He said this wasn't a problem as kids would move away for other reasons but he said he would like to see more players stay in Northland to experience the new structure.

Players will be selected for sub-union groups from nominations from clubs, schools, and coaches. People will be able to make nominations before Christmas and players will be confirmed early next year.

Northland Rugby Mitre 10 cup manager Brad Te Haara said using a nomination process would allow them to unearth hidden talent.

"We haven't got eyes everywhere so we are happy to do some homework on someone we don't know and or give someone a punt who we don't know if they've got some key things we're looking for."

Te Haara said with 3000 juniors playing rugby and the Taniwha performing well, Northland needed something in the middle to keep players in the region.

"Auckland has the best first XV competition in the world so if we have something in that space, that's going help kids want to stay because there's something for rugby in that space."

The programme was piloted last year with about 20 young players, some of which were selected for representative teams. Te Haara said it would take time before they could see the real benefit of the structure.

"We won't see the real fruits until the year after. It'll spread like wildfire that somethings there but the main purpose is not to stop kids going to Auckland and Hamilton, it's about the kids that are here and want to stay."

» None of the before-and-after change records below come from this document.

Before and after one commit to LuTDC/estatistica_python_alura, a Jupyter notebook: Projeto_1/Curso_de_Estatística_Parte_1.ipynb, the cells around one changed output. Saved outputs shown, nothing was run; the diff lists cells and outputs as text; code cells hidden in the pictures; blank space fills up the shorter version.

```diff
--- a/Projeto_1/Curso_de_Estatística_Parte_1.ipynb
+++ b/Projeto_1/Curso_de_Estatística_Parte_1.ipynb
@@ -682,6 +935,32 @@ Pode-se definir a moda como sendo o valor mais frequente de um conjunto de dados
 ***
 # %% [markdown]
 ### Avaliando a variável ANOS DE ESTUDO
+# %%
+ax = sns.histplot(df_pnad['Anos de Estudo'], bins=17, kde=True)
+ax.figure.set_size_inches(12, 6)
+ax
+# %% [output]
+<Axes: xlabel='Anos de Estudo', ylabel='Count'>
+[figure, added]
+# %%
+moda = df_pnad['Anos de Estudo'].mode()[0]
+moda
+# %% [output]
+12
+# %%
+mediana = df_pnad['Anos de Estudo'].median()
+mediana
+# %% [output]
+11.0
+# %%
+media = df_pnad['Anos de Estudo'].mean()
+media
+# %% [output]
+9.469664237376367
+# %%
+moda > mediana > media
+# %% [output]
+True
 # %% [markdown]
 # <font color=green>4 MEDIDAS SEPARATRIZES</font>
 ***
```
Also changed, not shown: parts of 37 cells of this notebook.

For more information on how to nominate a player, contact your local club or contact Northland Rugby.